College Selectivity Doesn’t Equal Satisfaction

Quartz: “Many of us think the college or university we attend matters a lot. If we go to Harvard, or Oxford, we will be happier, smarter, richer and land a killer job. A new report from Challenge Success, a nonprofit that is part of Stanford’s Graduate School of Education, suggests this thinking is almost entirely wrong. The white paper, A ‘Fit’ Over Rankings: Why College Engagement Matters More Than Selectivity, finds that college selectivity … does not determine how much a student learns, how happy they become or how satisfied they are with their jobs.”

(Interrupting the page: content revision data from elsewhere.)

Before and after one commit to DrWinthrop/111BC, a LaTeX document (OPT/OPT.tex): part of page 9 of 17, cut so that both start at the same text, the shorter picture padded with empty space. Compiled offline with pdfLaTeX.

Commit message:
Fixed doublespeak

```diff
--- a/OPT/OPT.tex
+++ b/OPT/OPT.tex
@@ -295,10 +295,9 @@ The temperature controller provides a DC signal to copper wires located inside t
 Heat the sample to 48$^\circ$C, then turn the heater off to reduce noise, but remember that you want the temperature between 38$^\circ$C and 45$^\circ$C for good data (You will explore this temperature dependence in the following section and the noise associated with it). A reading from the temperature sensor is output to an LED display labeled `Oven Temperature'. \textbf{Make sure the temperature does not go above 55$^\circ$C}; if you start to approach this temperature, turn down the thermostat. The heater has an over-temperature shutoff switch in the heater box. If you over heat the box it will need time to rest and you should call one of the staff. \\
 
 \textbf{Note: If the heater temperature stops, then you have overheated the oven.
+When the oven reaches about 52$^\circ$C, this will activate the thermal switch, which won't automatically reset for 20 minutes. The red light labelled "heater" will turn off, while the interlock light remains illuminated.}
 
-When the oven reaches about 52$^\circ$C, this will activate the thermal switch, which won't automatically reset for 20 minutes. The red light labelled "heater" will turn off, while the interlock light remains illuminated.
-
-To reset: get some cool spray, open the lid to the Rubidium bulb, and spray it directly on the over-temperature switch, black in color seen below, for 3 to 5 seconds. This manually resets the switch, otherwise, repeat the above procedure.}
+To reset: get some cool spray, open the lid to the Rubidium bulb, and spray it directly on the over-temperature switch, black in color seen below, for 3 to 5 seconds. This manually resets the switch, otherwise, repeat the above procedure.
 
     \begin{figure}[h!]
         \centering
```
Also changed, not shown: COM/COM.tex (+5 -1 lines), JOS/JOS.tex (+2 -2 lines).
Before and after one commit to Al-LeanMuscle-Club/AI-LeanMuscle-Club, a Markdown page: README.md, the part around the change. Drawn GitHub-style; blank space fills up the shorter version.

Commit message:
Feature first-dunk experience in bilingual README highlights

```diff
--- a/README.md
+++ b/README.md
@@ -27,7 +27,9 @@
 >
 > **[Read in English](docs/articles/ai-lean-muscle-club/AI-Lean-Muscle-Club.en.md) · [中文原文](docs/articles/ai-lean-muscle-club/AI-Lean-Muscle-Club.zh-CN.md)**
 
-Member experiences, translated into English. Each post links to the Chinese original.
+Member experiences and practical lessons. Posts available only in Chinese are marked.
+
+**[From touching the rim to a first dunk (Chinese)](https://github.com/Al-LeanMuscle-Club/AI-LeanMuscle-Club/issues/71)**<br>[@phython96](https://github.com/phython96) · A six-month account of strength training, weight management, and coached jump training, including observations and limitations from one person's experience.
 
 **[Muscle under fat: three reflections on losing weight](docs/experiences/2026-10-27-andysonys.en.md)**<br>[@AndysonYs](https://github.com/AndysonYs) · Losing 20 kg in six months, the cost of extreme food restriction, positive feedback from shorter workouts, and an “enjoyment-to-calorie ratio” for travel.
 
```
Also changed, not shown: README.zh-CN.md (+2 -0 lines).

“Better learning, it seems, is associated with better studying, not brand-name colleges. What about happiness and general life satisfaction? Since 2014, Gallup-Purdue has conducted a survey of job satisfaction and general well-being among college graduates … found no relationship between college selectivity and either broad measure of life satisfaction, arguing that what seems to matter is ‘what students are doing in college and how they are experiencing it’.”

“OK, maybe selective colleges don’t make you happier. Do they make you richer? … Some research shows graduates of ‘high quality’ institutions earn 6% to 8% more out of college than graduates of ‘low-quality’ institutions (those which accept everyone). That percentage rises to 16% to 19% a decade after college. The authors argue that it is hard to disentangle how much of this comes from the student and how much comes from the institution.”